→ The problem:
The entries that follow need to be retyped verbatim.
Provided data Block Start
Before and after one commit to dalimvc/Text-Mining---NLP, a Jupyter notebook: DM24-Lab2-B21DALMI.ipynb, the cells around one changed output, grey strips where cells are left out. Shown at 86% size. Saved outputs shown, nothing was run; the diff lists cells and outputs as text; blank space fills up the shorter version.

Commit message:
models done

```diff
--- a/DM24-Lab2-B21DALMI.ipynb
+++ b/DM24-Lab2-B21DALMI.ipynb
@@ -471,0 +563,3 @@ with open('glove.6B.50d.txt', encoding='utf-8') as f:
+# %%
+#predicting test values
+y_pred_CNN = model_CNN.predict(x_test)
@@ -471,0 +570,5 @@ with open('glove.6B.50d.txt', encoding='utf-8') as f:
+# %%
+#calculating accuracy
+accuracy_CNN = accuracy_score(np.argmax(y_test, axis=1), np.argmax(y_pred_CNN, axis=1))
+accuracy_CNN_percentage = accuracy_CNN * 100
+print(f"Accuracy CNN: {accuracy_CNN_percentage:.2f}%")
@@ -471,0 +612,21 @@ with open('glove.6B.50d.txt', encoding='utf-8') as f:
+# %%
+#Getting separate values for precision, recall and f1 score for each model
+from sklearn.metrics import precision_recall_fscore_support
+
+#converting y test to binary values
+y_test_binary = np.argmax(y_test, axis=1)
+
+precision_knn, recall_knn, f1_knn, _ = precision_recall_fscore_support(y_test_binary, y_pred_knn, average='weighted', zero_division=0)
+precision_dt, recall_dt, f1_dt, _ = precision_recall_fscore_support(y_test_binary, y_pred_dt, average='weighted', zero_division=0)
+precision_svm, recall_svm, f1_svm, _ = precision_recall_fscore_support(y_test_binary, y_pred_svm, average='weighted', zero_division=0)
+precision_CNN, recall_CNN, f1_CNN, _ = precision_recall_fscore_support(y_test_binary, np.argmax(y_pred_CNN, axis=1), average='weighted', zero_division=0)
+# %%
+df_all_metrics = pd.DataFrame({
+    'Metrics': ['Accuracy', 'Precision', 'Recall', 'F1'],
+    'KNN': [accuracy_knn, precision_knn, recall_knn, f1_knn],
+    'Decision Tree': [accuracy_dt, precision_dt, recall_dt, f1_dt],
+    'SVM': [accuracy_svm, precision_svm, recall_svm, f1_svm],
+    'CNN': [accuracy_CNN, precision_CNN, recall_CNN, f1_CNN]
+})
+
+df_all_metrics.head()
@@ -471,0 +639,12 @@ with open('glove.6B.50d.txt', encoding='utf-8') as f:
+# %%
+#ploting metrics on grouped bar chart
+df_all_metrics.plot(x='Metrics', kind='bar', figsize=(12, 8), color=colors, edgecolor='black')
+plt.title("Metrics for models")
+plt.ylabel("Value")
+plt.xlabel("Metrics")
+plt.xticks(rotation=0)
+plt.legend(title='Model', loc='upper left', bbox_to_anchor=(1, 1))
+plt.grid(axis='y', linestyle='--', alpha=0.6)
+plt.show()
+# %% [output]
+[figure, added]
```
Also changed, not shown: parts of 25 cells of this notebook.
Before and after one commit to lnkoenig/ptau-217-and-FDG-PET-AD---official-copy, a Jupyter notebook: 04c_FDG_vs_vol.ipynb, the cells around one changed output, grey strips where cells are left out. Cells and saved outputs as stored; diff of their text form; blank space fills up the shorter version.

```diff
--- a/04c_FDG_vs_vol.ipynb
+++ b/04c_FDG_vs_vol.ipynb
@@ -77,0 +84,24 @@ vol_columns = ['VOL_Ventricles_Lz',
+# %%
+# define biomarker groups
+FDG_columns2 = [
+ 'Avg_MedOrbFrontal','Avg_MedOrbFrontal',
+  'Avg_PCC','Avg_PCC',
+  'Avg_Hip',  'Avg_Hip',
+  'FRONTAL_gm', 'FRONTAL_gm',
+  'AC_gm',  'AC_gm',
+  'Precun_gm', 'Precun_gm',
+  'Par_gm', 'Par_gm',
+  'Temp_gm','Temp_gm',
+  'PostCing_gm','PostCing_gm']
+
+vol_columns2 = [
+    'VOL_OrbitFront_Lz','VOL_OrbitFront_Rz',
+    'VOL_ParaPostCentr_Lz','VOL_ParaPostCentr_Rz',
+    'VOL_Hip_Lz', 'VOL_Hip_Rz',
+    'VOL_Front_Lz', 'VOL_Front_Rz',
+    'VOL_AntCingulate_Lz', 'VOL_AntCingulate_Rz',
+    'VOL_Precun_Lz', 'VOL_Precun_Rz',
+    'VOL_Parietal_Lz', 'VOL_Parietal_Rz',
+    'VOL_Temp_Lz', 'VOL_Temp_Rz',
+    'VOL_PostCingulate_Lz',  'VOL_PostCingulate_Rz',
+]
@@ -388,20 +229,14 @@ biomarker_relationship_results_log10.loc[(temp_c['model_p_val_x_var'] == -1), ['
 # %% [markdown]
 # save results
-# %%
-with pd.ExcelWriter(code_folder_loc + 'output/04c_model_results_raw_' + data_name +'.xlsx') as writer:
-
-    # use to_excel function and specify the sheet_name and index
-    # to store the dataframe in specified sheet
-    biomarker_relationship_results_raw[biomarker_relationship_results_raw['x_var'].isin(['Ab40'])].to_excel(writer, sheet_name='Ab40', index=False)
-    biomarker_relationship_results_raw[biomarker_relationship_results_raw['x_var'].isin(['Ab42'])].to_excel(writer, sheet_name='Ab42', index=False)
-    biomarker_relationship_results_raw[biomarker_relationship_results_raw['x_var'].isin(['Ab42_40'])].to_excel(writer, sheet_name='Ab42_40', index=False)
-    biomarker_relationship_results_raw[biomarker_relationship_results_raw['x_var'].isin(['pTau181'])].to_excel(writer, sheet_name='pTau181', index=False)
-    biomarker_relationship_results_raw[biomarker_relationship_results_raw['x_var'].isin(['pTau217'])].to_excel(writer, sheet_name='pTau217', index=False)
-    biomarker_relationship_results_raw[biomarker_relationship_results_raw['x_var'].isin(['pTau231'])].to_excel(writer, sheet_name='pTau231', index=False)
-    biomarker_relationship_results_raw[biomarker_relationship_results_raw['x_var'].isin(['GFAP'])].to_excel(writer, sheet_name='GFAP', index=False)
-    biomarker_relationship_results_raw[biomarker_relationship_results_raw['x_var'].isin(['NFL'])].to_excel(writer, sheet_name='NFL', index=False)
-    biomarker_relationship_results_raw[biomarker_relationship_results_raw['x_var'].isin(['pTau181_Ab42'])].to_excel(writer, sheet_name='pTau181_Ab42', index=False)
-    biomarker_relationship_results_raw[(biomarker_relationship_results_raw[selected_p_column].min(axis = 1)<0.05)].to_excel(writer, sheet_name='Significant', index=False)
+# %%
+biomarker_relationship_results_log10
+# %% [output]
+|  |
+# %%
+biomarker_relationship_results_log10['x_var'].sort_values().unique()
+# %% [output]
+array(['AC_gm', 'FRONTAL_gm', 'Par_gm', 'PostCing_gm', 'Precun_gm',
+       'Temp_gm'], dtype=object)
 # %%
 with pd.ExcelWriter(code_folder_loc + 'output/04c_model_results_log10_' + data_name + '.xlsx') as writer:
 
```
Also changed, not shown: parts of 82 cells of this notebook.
Provided data Block End
→ Response to this task:
Before and after one commit to dalimvc/Text-Mining---NLP, a Jupyter notebook: DM24-Lab2-B21DALMI.ipynb, the cells around one changed output, grey strips where cells are left out. Shown at 86% size. Saved outputs shown, nothing was run; the diff lists cells and outputs as text; blank space fills up the shorter version.

Commit message:
models done

```diff
--- a/DM24-Lab2-B21DALMI.ipynb
+++ b/DM24-Lab2-B21DALMI.ipynb
@@ -471,0 +563,3 @@ with open('glove.6B.50d.txt', encoding='utf-8') as f:
+# %%
+#predicting test values
+y_pred_CNN = model_CNN.predict(x_test)
@@ -471,0 +570,5 @@ with open('glove.6B.50d.txt', encoding='utf-8') as f:
+# %%
+#calculating accuracy
+accuracy_CNN = accuracy_score(np.argmax(y_test, axis=1), np.argmax(y_pred_CNN, axis=1))
+accuracy_CNN_percentage = accuracy_CNN * 100
+print(f"Accuracy CNN: {accuracy_CNN_percentage:.2f}%")
@@ -471,0 +612,21 @@ with open('glove.6B.50d.txt', encoding='utf-8') as f:
+# %%
+#Getting separate values for precision, recall and f1 score for each model
+from sklearn.metrics import precision_recall_fscore_support
+
+#converting y test to binary values
+y_test_binary = np.argmax(y_test, axis=1)
+
+precision_knn, recall_knn, f1_knn, _ = precision_recall_fscore_support(y_test_binary, y_pred_knn, average='weighted', zero_division=0)
+precision_dt, recall_dt, f1_dt, _ = precision_recall_fscore_support(y_test_binary, y_pred_dt, average='weighted', zero_division=0)
+precision_svm, recall_svm, f1_svm, _ = precision_recall_fscore_support(y_test_binary, y_pred_svm, average='weighted', zero_division=0)
+precision_CNN, recall_CNN, f1_CNN, _ = precision_recall_fscore_support(y_test_binary, np.argmax(y_pred_CNN, axis=1), average='weighted', zero_division=0)
+# %%
+df_all_metrics = pd.DataFrame({
+    'Metrics': ['Accuracy', 'Precision', 'Recall', 'F1'],
+    'KNN': [accuracy_knn, precision_knn, recall_knn, f1_knn],
+    'Decision Tree': [accuracy_dt, precision_dt, recall_dt, f1_dt],
+    'SVM': [accuracy_svm, precision_svm, recall_svm, f1_svm],
+    'CNN': [accuracy_CNN, precision_CNN, recall_CNN, f1_CNN]
+})
+
+df_all_metrics.head()
@@ -471,0 +639,12 @@ with open('glove.6B.50d.txt', encoding='utf-8') as f:
+# %%
+#ploting metrics on grouped bar chart
+df_all_metrics.plot(x='Metrics', kind='bar', figsize=(12, 8), color=colors, edgecolor='black')
+plt.title("Metrics for models")
+plt.ylabel("Value")
+plt.xlabel("Metrics")
+plt.xticks(rotation=0)
+plt.legend(title='Model', loc='upper left', bbox_to_anchor=(1, 1))
+plt.grid(axis='y', linestyle='--', alpha=0.6)
+plt.show()
+# %% [output]
+[figure, added]
```
Also changed, not shown: parts of 25 cells of this notebook.
Before and after one commit to lnkoenig/ptau-217-and-FDG-PET-AD---official-copy, a Jupyter notebook: 04c_FDG_vs_vol.ipynb, the cells around one changed output, grey strips where cells are left out. Cells and saved outputs as stored; diff of their text form; blank space fills up the shorter version.

```diff
--- a/04c_FDG_vs_vol.ipynb
+++ b/04c_FDG_vs_vol.ipynb
@@ -77,0 +84,24 @@ vol_columns = ['VOL_Ventricles_Lz',
+# %%
+# define biomarker groups
+FDG_columns2 = [
+ 'Avg_MedOrbFrontal','Avg_MedOrbFrontal',
+  'Avg_PCC','Avg_PCC',
+  'Avg_Hip',  'Avg_Hip',
+  'FRONTAL_gm', 'FRONTAL_gm',
+  'AC_gm',  'AC_gm',
+  'Precun_gm', 'Precun_gm',
+  'Par_gm', 'Par_gm',
+  'Temp_gm','Temp_gm',
+  'PostCing_gm','PostCing_gm']
+
+vol_columns2 = [
+    'VOL_OrbitFront_Lz','VOL_OrbitFront_Rz',
+    'VOL_ParaPostCentr_Lz','VOL_ParaPostCentr_Rz',
+    'VOL_Hip_Lz', 'VOL_Hip_Rz',
+    'VOL_Front_Lz', 'VOL_Front_Rz',
+    'VOL_AntCingulate_Lz', 'VOL_AntCingulate_Rz',
+    'VOL_Precun_Lz', 'VOL_Precun_Rz',
+    'VOL_Parietal_Lz', 'VOL_Parietal_Rz',
+    'VOL_Temp_Lz', 'VOL_Temp_Rz',
+    'VOL_PostCingulate_Lz',  'VOL_PostCingulate_Rz',
+]
@@ -388,20 +229,14 @@ biomarker_relationship_results_log10.loc[(temp_c['model_p_val_x_var'] == -1), ['
 # %% [markdown]
 # save results
-# %%
-with pd.ExcelWriter(code_folder_loc + 'output/04c_model_results_raw_' + data_name +'.xlsx') as writer:
-
-    # use to_excel function and specify the sheet_name and index
-    # to store the dataframe in specified sheet
-    biomarker_relationship_results_raw[biomarker_relationship_results_raw['x_var'].isin(['Ab40'])].to_excel(writer, sheet_name='Ab40', index=False)
-    biomarker_relationship_results_raw[biomarker_relationship_results_raw['x_var'].isin(['Ab42'])].to_excel(writer, sheet_name='Ab42', index=False)
-    biomarker_relationship_results_raw[biomarker_relationship_results_raw['x_var'].isin(['Ab42_40'])].to_excel(writer, sheet_name='Ab42_40', index=False)
-    biomarker_relationship_results_raw[biomarker_relationship_results_raw['x_var'].isin(['pTau181'])].to_excel(writer, sheet_name='pTau181', index=False)
-    biomarker_relationship_results_raw[biomarker_relationship_results_raw['x_var'].isin(['pTau217'])].to_excel(writer, sheet_name='pTau217', index=False)
-    biomarker_relationship_results_raw[biomarker_relationship_results_raw['x_var'].isin(['pTau231'])].to_excel(writer, sheet_name='pTau231', index=False)
-    biomarker_relationship_results_raw[biomarker_relationship_results_raw['x_var'].isin(['GFAP'])].to_excel(writer, sheet_name='GFAP', index=False)
-    biomarker_relationship_results_raw[biomarker_relationship_results_raw['x_var'].isin(['NFL'])].to_excel(writer, sheet_name='NFL', index=False)
-    biomarker_relationship_results_raw[biomarker_relationship_results_raw['x_var'].isin(['pTau181_Ab42'])].to_excel(writer, sheet_name='pTau181_Ab42', index=False)
-    biomarker_relationship_results_raw[(biomarker_relationship_results_raw[selected_p_column].min(axis = 1)<0.05)].to_excel(writer, sheet_name='Significant', index=False)
+# %%
+biomarker_relationship_results_log10
+# %% [output]
+|  |
+# %%
+biomarker_relationship_results_log10['x_var'].sort_values().unique()
+# %% [output]
+array(['AC_gm', 'FRONTAL_gm', 'Par_gm', 'PostCing_gm', 'Precun_gm',
+       'Temp_gm'], dtype=object)
 # %%
 with pd.ExcelWriter(code_folder_loc + 'output/04c_model_results_log10_' + data_name + '.xlsx') as writer:
 
```
Also changed, not shown: parts of 82 cells of this notebook.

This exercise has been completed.